> **PROVIDED DATA**:

:::::

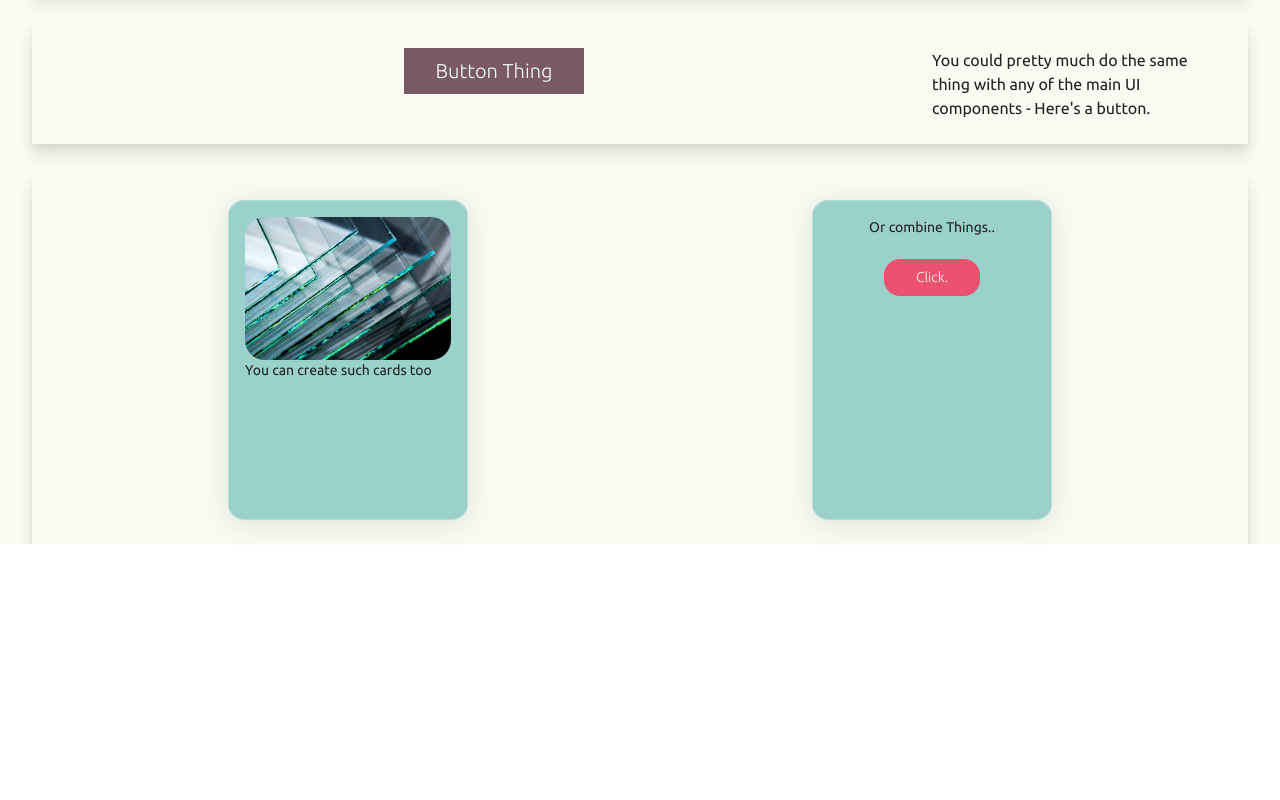
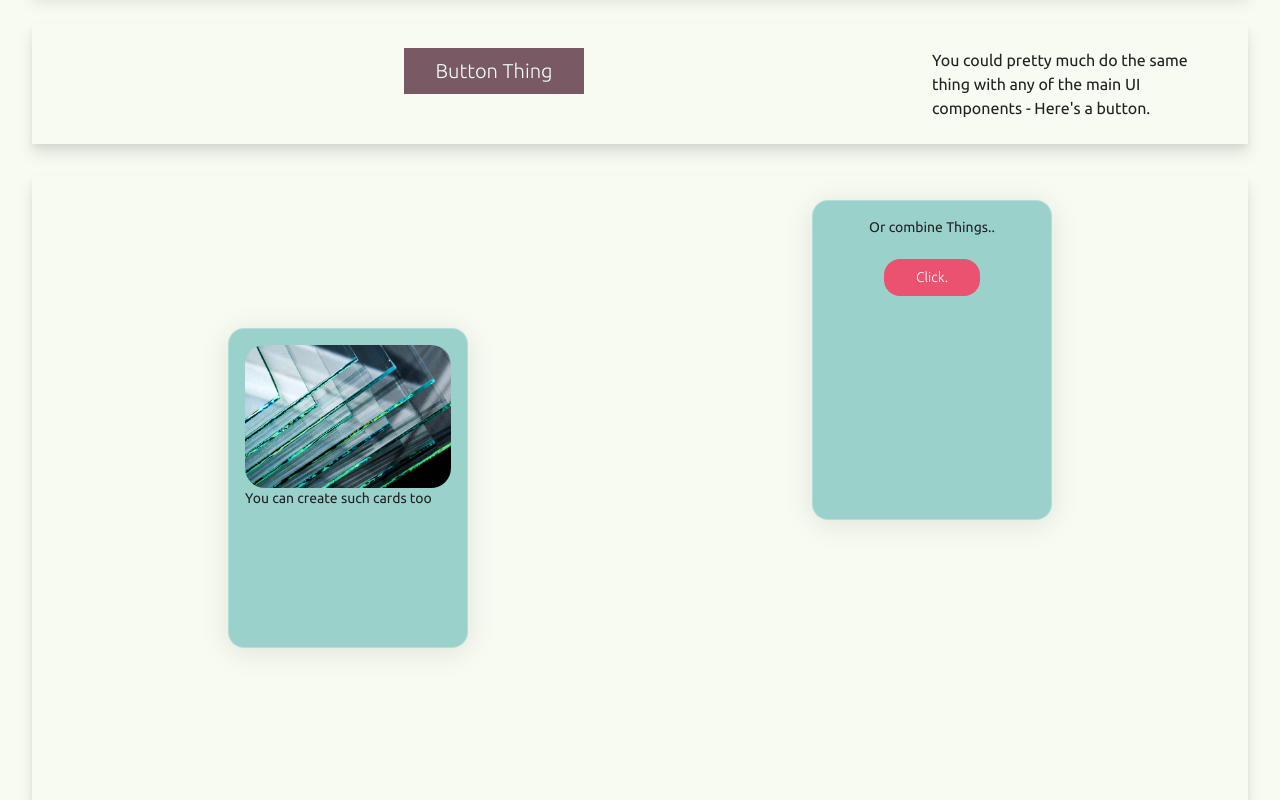
Before and after one commit to ivprodanov/sparrow, a React (Vite) app: page / in a window 1280 px wide. Shown: the part 486-1286 px from the top of the page. Before the commit the page ends 1030 px from the top, so only its background shows below. Built offline with nearby package versions, Linux system fonts and the light colour scheme; a web font is replaced by a local one.

Commit message:
small changes card

```diff
--- a/src/Demo.jsx
+++ b/src/Demo.jsx
@@ -38,7 +38,7 @@ export const Demo = () => {
       </div>
       <div className="row m-t-500 shadow-lg p-a-400">
         <div className="col col-12-sm m-x-auto-content">
-         <Thing description='a small secondary image-card' cardImage={Glass}>
+         <Thing description='a small secondary image-card' className='m-y-900' cardImage={Glass}>
             <p>You can create such cards too</p>
          </Thing>
         </div>
--- a/src/components/Card.jsx
+++ b/src/components/Card.jsx
@@ -3,26 +3,26 @@ import React from "react";
 const Card = ({
   title,
   children,
-  variant = "primary", // default variant
-  size = "md", // default size
+  variant = "primary",
+  size = "md",
   cardImage,
   imageAlt = "image",
-  stylings
+  className
 }) => {
   const classNames = `card card-${variant} card-${size}`;
   return (
-    <div className={stylings ? stylings : classNames}>
+    <div className={`${classNames} ${className}`}>
       {console.log(classNames)}
-      {cardImage && variant != 'simple-card' && <div className="card--image">
-        <img src={cardImage} alt={imageAlt} />
-      </div>}
+      {cardImage && variant != "simple-card" && (
+        <div className="card--image">
+          <img src={cardImage} alt={imageAlt} />
+        </div>
+      )}
       <div className="card--content">
         <div className="card--content--title">
           <h1>{title}</h1>
         </div>
-        <div className="card--content--content">
-          {children}
-        </div>
+        <div className="card--content--content">{children}</div>
       </div>
     </div>
   );
--- a/src/components/ThingMappings.jsx
+++ b/src/components/ThingMappings.jsx
@@ -35,7 +35,6 @@ export const ComponentMappings = (
           <Card
             cardImage={component.type === "image-card" ? image : null}
             imageAlt={imageAlt}
-            // stylings={classNames}
             title={cardTitle}
             variant={variant}
             size={sizeClass}
--- a/src/utility/componentMappingHelpers.js
+++ b/src/utility/componentMappingHelpers.js
@@ -5,7 +5,6 @@ export const filterMappings = (mappings, type, keys) => {
   const filteredKeys = keys.filter(key => key in typeMappings)
 
   const result = filteredKeys.flatMap(key => typeMappings[key])
-  console.log('FILTERED:', result)
   return result
 };
 
```
Also changed, not shown: 1 other file (tests, documents, lock files or other folders).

:::::

> **INSTRUCTIONS FOR THE TASK**: Repeat each line of the records exactly. Do not include the pictures.

> **YOUR SOLUTION**:
Before and after one commit to ivprodanov/sparrow, a React (Vite) app: page / in a window 1280 px wide. Shown: the part 486-1286 px from the top of the page. Before the commit the page ends 1030 px from the top, so only its background shows below. Built offline with nearby package versions, Linux system fonts and the light colour scheme; a web font is replaced by a local one.

Commit message:
small changes card

```diff
--- a/src/Demo.jsx
+++ b/src/Demo.jsx
@@ -38,7 +38,7 @@ export const Demo = () => {
       </div>
       <div className="row m-t-500 shadow-lg p-a-400">
         <div className="col col-12-sm m-x-auto-content">
-         <Thing description='a small secondary image-card' cardImage={Glass}>
+         <Thing description='a small secondary image-card' className='m-y-900' cardImage={Glass}>
             <p>You can create such cards too</p>
          </Thing>
         </div>
--- a/src/components/Card.jsx
+++ b/src/components/Card.jsx
@@ -3,26 +3,26 @@ import React from "react";
 const Card = ({
   title,
   children,
-  variant = "primary", // default variant
-  size = "md", // default size
+  variant = "primary",
+  size = "md",
   cardImage,
   imageAlt = "image",
-  stylings
+  className
 }) => {
   const classNames = `card card-${variant} card-${size}`;
   return (
-    <div className={stylings ? stylings : classNames}>
+    <div className={`${classNames} ${className}`}>
       {console.log(classNames)}
-      {cardImage && variant != 'simple-card' && <div className="card--image">
-        <img src={cardImage} alt={imageAlt} />
-      </div>}
+      {cardImage && variant != "simple-card" && (
+        <div className="card--image">
+          <img src={cardImage} alt={imageAlt} />
+        </div>
+      )}
       <div className="card--content">
         <div className="card--content--title">
           <h1>{title}</h1>
         </div>
-        <div className="card--content--content">
-          {children}
-        </div>
+        <div className="card--content--content">{children}</div>
       </div>
     </div>
   );
--- a/src/components/ThingMappings.jsx
+++ b/src/components/ThingMappings.jsx
@@ -35,7 +35,6 @@ export const ComponentMappings = (
           <Card
             cardImage={component.type === "image-card" ? image : null}
             imageAlt={imageAlt}
-            // stylings={classNames}
             title={cardTitle}
             variant={variant}
             size={sizeClass}
--- a/src/utility/componentMappingHelpers.js
+++ b/src/utility/componentMappingHelpers.js
@@ -5,7 +5,6 @@ export const filterMappings = (mappings, type, keys) => {
   const filteredKeys = keys.filter(key => key in typeMappings)
 
   const result = filteredKeys.flatMap(key => typeMappings[key])
-  console.log('FILTERED:', result)
   return result
 };
 
```
Also changed, not shown: 1 other file (tests, documents, lock files or other folders).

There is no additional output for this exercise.